---------- DATASET RECORDS

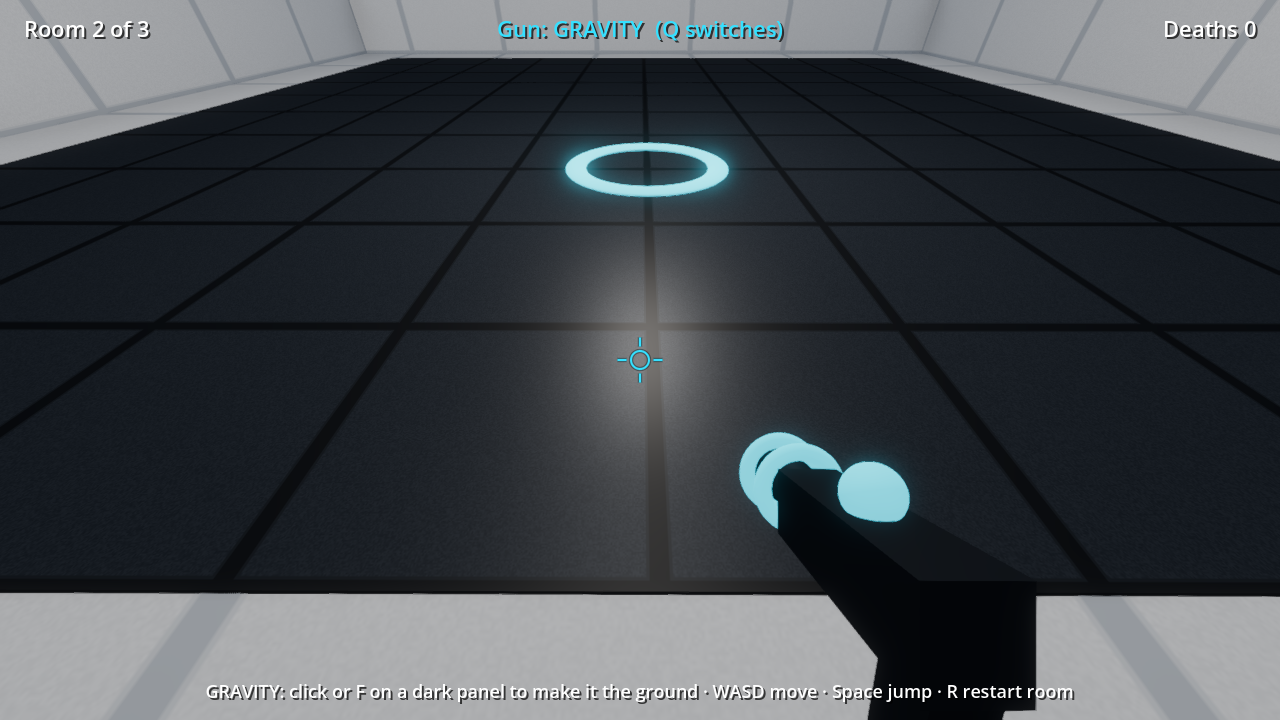
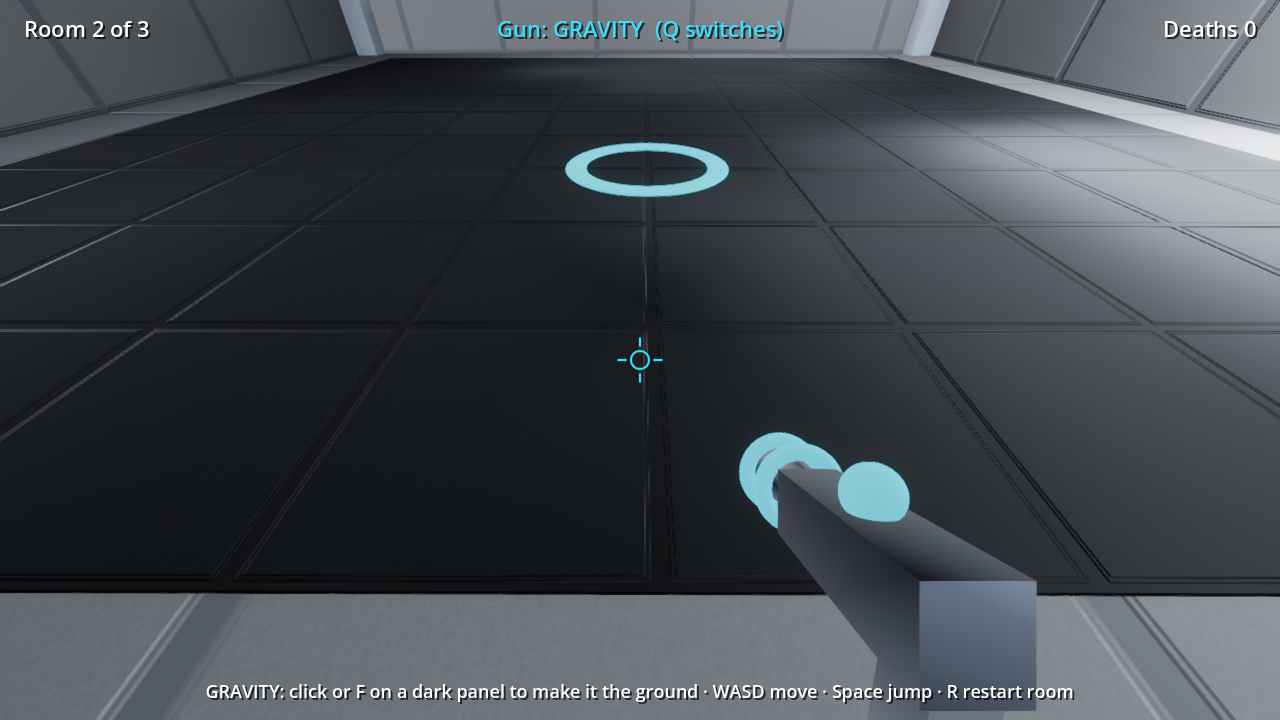
feat: test-lab look and sound, a heavier gravity gun, detailed rooms
Look
- SDFGI bounce light, cool white lamps; matte darker grip panels, clearer glass
- Shared seam normal map on every panel; darker floor tiles (floors found
  as slabs topped at a room's floor)
- Auto-placed light fixtures on the nearest non-grip surface; lights moved
  to shine from them
- Door frames and corner pillars as an optional trims list in the level

Gravity gun
- Driven sub-bass shot with charge, crack and rumble; spatial impact whump
- Heavy recoil, camera kick, thick fading beam, popping impact ring

Sound
- Per-room reverb (space per room in the level file)
- Heel/toe footsteps with floor-panel ring; layered landings
- Ambient pad, brighter light hum, pneumatic door hiss, distant facility
  sounds (distant_gap_min/max)

QA: playthrough resumes after focus loss, snaps the gravity shot;
evidence refreshed; tests for floors, trims and new sounds.

Design: design/game-brief.md

diff --git a/design/game-brief.md b/design/game-brief.md
@@ -46,7 +46,7 @@
 
 ## Data schemas
 - `assets/data/game_tuning.json`: `{ "<key>": { "value": number, "why": "rationale and units" } }`. Every key is read by `Tuning.num()`.
-- `assets/data/level_rooms.json`: boxes are `[x0, x1, y0, y1, z0, z1]` metres with an optional 7th value (turn about z, radians). `panels` entries are `{ "box": [...], "center"?: [x, y, z] }`. `rooms` entries are `{ "name", "start": [x, y, z], "from_z" }` (you enter a room once `z > from_z`). Also `end_glow`, `door`, `plate_zone`, `plate_pad`, `plate_mark`, `cube_start`, `win_z`, `lights`, `title_camera`.
+- `assets/data/level_rooms.json`: boxes are `[x0, x1, y0, y1, z0, z1]` metres with an optional 7th value (turn about z, radians). Optional `trims` is a list of boxes of solid trim (door frames, pillars), and optional `plate_up` ([x, y, z], default up) is the way the plate faces; floors are recognised as thin slabs whose top is a room's floor. `panels` entries are `{ "box": [...], "center"?: [x, y, z] }`. `rooms` entries are `{ "name", "start": [x, y, z], "from_z" }` (you enter a room once `z > from_z`). Also `end_glow`, `door`, `plate_zone`, `plate_pad`, `plate_mark`, `cube_start`, `win_z`, `lights`, `title_camera`.
 
 ---
 **Kill condition:** If the shaft can't be climbed without dying at 9.81 m/s², raise `lethal_speed`, not gravity.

--------------------

DIRECTIONS
What is needed is a word-for-word copy of the records above, excluding pictures.

SOLVED PROBLEM
feat: test-lab look and sound, a heavier gravity gun, detailed rooms
Look
- SDFGI bounce light, cool white lamps; matte darker grip panels, clearer glass
- Shared seam normal map on every panel; darker floor tiles (floors found
  as slabs topped at a room's floor)
- Auto-placed light fixtures on the nearest non-grip surface; lights moved
  to shine from them
- Door frames and corner pillars as an optional trims list in the level

Gravity gun
- Driven sub-bass shot with charge, crack and rumble; spatial impact whump
- Heavy recoil, camera kick, thick fading beam, popping impact ring

Sound
- Per-room reverb (space per room in the level file)
- Heel/toe footsteps with floor-panel ring; layered landings
- Ambient pad, brighter light hum, pneumatic door hiss, distant facility
  sounds (distant_gap_min/max)

QA: playthrough resumes after focus loss, snaps the gravity shot;
evidence refreshed; tests for floors, trims and new sounds.

Design: design/game-brief.md

diff --git a/design/game-brief.md b/design/game-brief.md
@@ -46,7 +46,7 @@
 
 ## Data schemas
 - `assets/data/game_tuning.json`: `{ "<key>": { "value": number, "why": "rationale and units" } }`. Every key is read by `Tuning.num()`.
-- `assets/data/level_rooms.json`: boxes are `[x0, x1, y0, y1, z0, z1]` metres with an optional 7th value (turn about z, radians). `panels` entries are `{ "box": [...], "center"?: [x, y, z] }`. `rooms` entries are `{ "name", "start": [x, y, z], "from_z" }` (you enter a room once `z > from_z`). Also `end_glow`, `door`, `plate_zone`, `plate_pad`, `plate_mark`, `cube_start`, `win_z`, `lights`, `title_camera`.
+- `assets/data/level_rooms.json`: boxes are `[x0, x1, y0, y1, z0, z1]` metres with an optional 7th value (turn about z, radians). Optional `trims` is a list of boxes of solid trim (door frames, pillars), and optional `plate_up` ([x, y, z], default up) is the way the plate faces; floors are recognised as thin slabs whose top is a room's floor. `panels` entries are `{ "box": [...], "center"?: [x, y, z] }`. `rooms` entries are `{ "name", "start": [x, y, z], "from_z" }` (you enter a room once `z > from_z`). Also `end_glow`, `door`, `plate_zone`, `plate_pad`, `plate_mark`, `cube_start`, `win_z`, `lights`, `title_camera`.
 
 ---
 **Kill condition:** If the shaft can't be climbed without dying at 9.81 m/s², raise `lethal_speed`, not gravity.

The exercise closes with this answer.